▶ **Instructions for the task**: Print verbatim the lines of the entries from the one containing "2. Movie Cast" to the last, inclusive, and no others.

(Before-and-after change data)
+---+
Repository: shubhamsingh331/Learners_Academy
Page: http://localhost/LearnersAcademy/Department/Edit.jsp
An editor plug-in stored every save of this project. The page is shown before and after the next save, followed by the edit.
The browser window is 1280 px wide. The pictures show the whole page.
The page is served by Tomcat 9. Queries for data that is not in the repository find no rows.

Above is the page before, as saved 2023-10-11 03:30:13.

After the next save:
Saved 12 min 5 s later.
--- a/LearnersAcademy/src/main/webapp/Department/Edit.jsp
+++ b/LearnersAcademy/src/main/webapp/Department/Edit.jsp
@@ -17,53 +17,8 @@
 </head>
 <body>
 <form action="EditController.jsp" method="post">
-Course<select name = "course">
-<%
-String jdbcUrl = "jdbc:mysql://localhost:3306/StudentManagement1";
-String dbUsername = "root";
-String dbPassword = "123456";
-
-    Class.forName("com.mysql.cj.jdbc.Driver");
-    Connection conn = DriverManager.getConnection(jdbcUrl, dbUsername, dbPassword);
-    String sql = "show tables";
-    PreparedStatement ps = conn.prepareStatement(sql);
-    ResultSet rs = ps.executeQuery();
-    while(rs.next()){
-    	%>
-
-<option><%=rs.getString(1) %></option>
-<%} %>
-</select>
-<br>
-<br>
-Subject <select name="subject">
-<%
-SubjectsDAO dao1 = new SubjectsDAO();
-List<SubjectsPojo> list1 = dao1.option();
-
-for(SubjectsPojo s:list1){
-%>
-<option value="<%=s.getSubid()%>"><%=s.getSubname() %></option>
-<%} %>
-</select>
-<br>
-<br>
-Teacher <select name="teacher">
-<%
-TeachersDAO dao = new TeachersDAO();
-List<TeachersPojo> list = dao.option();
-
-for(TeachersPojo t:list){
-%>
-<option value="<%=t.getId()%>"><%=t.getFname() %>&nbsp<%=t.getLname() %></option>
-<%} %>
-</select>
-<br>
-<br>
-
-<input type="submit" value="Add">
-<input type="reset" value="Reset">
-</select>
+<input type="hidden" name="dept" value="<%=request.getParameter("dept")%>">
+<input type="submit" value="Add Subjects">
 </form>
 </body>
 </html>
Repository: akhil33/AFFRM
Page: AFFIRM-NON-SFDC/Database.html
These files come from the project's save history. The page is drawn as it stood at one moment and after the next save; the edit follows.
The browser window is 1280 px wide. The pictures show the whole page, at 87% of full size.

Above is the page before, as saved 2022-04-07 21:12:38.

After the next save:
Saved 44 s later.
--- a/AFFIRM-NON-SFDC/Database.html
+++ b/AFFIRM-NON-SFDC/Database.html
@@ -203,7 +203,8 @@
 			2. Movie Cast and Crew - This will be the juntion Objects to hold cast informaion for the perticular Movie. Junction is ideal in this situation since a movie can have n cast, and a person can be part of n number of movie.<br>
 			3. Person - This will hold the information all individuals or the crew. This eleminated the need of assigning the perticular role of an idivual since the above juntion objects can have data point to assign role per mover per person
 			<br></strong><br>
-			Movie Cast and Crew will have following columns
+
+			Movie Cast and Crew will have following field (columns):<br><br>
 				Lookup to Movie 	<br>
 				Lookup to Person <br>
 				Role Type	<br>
+---+
▶ **Task solution**:
 			2. Movie Cast and Crew - This will be the juntion Objects to hold cast informaion for the perticular Movie. Junction is ideal in this situation since a movie can have n cast, and a person can be part of n number of movie.<br>
 			3. Person - This will hold the information all individuals or the crew. This eleminated the need of assigning the perticular role of an idivual since the above juntion objects can have data point to assign role per mover per person
 			<br></strong><br>
-			Movie Cast and Crew will have following columns
+
+			Movie Cast and Crew will have following field (columns):<br><br>
 				Lookup to Movie 	<br>
 				Lookup to Person <br>
 				Role Type	<br>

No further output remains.